*** Available data ***

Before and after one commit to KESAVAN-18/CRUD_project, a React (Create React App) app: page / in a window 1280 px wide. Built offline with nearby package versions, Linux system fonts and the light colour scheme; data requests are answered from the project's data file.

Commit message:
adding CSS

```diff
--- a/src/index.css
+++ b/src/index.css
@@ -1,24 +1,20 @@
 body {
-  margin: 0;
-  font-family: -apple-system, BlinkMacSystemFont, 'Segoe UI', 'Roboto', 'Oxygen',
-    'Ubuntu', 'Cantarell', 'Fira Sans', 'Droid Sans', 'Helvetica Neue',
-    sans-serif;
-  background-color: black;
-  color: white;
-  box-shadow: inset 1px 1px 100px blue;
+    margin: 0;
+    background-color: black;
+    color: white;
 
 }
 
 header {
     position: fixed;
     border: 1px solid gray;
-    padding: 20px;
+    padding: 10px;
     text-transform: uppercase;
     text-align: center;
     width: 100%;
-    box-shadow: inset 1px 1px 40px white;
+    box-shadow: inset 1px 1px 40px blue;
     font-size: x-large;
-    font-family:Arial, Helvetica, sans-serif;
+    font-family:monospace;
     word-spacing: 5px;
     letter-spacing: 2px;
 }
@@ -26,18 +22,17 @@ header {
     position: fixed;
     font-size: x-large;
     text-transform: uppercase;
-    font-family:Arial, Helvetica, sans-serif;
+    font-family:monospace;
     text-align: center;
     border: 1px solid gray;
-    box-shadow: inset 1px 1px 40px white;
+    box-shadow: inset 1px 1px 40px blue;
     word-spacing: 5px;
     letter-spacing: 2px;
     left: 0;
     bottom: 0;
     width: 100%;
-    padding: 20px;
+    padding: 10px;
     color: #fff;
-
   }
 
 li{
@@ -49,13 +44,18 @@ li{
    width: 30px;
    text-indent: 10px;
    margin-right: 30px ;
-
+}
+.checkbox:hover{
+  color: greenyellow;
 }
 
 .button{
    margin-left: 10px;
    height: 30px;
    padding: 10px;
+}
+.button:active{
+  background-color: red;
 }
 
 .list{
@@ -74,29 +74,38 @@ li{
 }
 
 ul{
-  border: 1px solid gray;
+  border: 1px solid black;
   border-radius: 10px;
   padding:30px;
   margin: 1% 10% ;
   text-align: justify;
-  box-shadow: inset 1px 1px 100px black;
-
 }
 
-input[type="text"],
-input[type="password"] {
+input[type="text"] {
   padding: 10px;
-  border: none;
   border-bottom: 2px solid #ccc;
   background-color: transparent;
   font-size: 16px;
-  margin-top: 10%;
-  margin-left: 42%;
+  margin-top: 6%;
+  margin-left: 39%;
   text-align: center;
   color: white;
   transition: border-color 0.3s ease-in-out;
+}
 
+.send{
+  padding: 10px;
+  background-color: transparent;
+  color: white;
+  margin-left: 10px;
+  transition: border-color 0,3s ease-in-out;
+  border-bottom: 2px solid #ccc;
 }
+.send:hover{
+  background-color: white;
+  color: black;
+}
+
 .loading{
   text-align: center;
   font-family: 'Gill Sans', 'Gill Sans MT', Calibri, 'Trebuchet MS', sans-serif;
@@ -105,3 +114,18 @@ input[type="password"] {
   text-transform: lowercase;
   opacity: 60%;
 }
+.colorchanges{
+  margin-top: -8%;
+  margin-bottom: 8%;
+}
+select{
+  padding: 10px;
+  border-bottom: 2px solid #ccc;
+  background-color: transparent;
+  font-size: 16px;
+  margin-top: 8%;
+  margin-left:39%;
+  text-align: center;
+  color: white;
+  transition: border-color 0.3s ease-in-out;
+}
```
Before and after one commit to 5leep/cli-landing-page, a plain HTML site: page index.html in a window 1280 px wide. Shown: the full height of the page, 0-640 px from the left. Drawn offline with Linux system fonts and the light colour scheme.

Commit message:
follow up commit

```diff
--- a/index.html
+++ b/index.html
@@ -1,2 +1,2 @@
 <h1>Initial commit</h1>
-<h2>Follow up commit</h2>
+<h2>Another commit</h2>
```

*** End of Available data ***

▶ [Exercise description]: Which lines of the records contain "transition"? Show each of them.

▶ [Exercise solution]:
   transition: border-color 0.3s ease-in-out;
+  transition: border-color 0,3s ease-in-out;
+  transition: border-color 0.3s ease-in-out;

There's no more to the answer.